*** RECORDS FOR THE EXERCISE
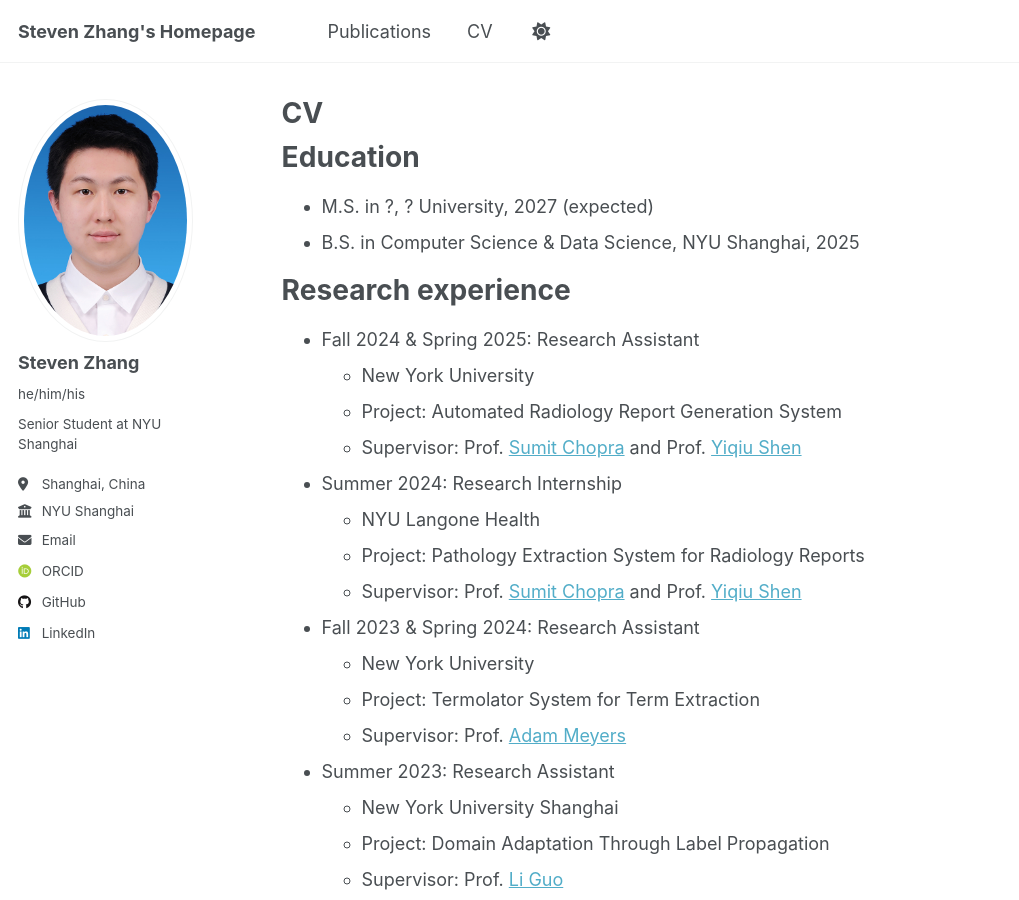
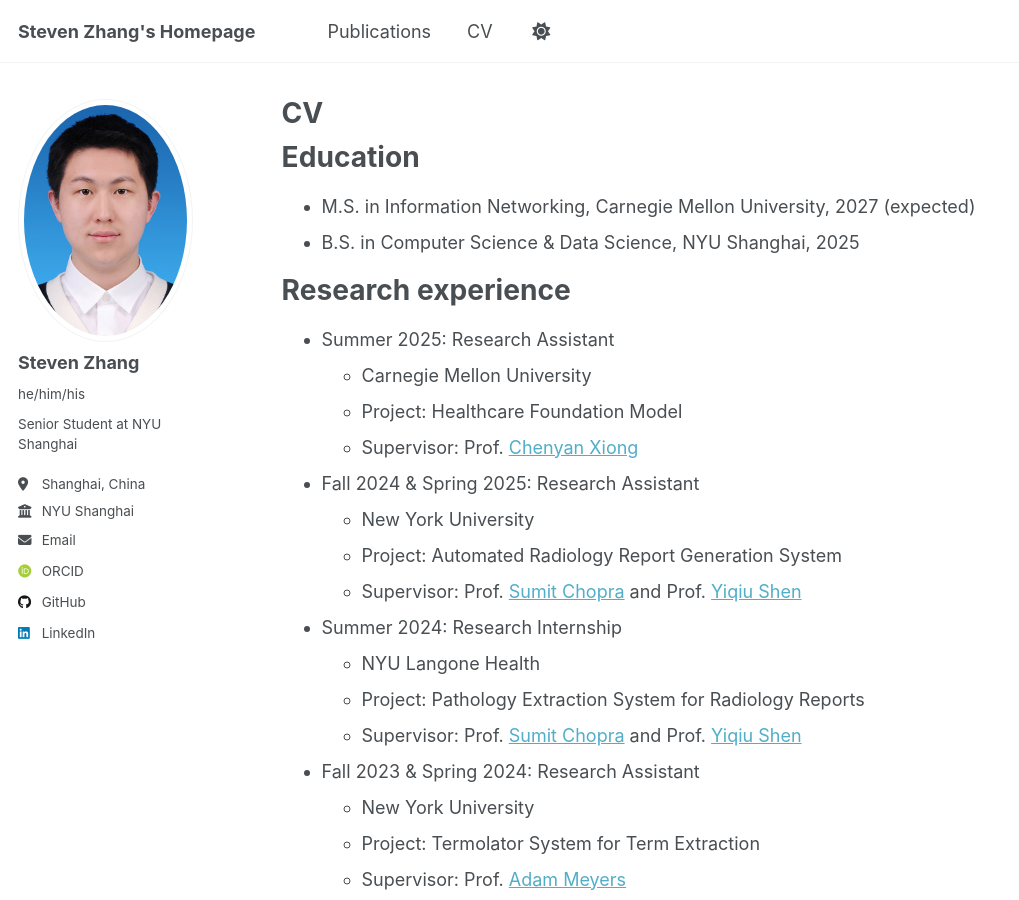
Before and after one commit to qingYzhang/qingYzhang.github.io, a Jekyll site: the page built from _pages/cv.md, in a window 1280 px wide and 900 px high. Shown: the whole window, without its empty margins (0-1019 px from the left). Built offline with Jekyll 4.4.1, drawn with Linux system fonts in a browser that asks for light colours; some web fonts are replaced.

Commit message:
Update cv.md

```diff
--- a/_pages/cv.md
+++ b/_pages/cv.md
@@ -11,11 +11,16 @@ redirect_from:
 
 Education
 ======
-* M.S. in ?, ? University, 2027 (expected)
+* M.S. in Information Networking, Carnegie Mellon University, 2027 (expected)
 * B.S. in Computer Science & Data Science, NYU Shanghai, 2025
 
 Research experience
 ======
+* Summer 2025: Research Assistant
+  * Carnegie Mellon University
+  * Project: Healthcare Foundation Model
+  * Supervisor: Prof. [Chenyan Xiong](https://www.cs.cmu.edu/~cx/)
+
 * Fall 2024 & Spring 2025: Research Assistant
   * New York University
   * Project: Automated Radiology Report Generation System
```
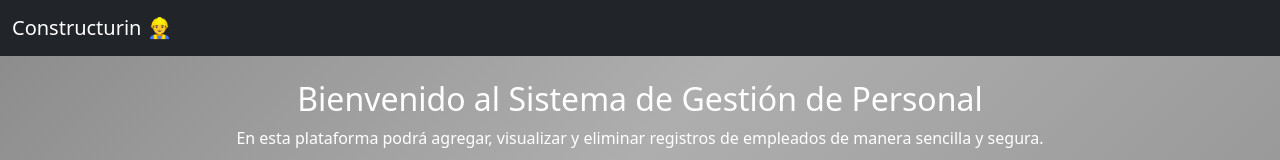
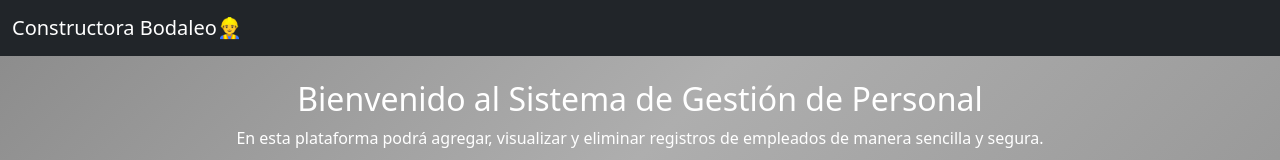
Before and after one commit to KevinEsc/Inicio-de-Sesi-n, a plain HTML site: page index.html in a window 1280 px wide. Shown: the top 160 px of the page. Drawn offline with nearby package versions, Linux system fonts and the light colour scheme.

Commit message:
Update index.html

```diff
--- a/index.html
+++ b/index.html
@@ -11,7 +11,7 @@
     <!-- Menú principal -->
     <nav class="navbar navbar-expand-lg navbar-dark bg-dark mb-4">
         <div class="container-fluid">
-            <a class="navbar-brand" href="#">Constructurin 👷‍♂️</a>
+            <a class="navbar-brand" href="#">Constructora Bodaleo👷‍♂️</a>
         </div>
     </nav>
 
```
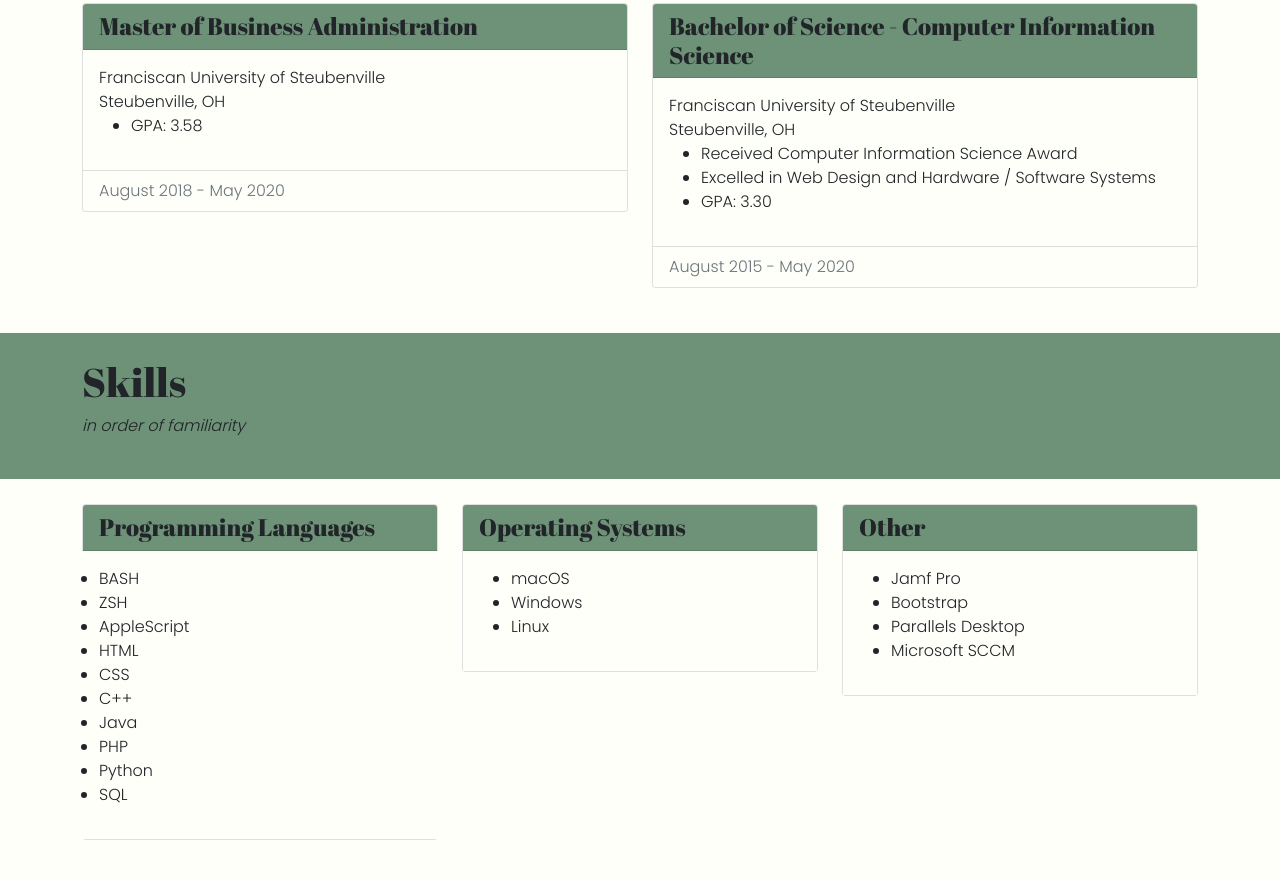
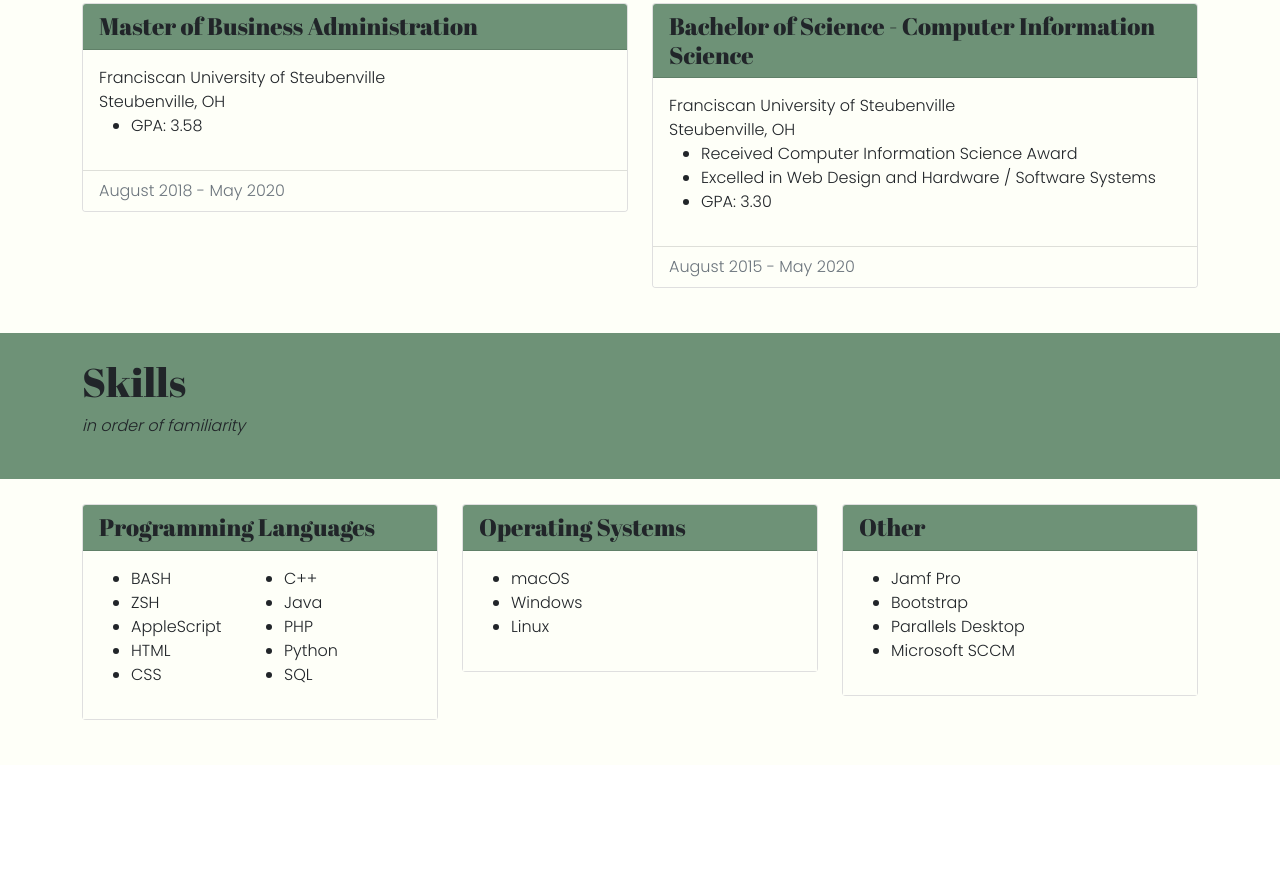
Before and after one commit to SKeenan07/resume, a plain HTML site: page index.html in a window 1280 px wide. Shown: the part 1917-2796 px from the top of the page. After the commit the page ends 2682 px from the top, so only its background shows below. Drawn offline with nearby package versions, Linux system fonts and the light colour scheme.

Commit message:
Update index.html

```diff
--- a/index.html
+++ b/index.html
@@ -164,8 +164,8 @@
 				<div class="col-md-4">
 					<div class="card">
 						<h4 class="card-header">Programming Languages</h4>
-						<div class="card-body row">
-							<ul>
+						<div class="card-body">
+							<ul class="two-columns">
 								<li>BASH</li>
 								<li>ZSH</li>
 								<li>AppleScript</li>
```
******
### ASSIGNMENT
Collect each line above holding the string "card".

### SOLVED EXERCISE
 					<div class="card">
 						<h4 class="card-header">Programming Languages</h4>
-						<div class="card-body row">
+						<div class="card-body">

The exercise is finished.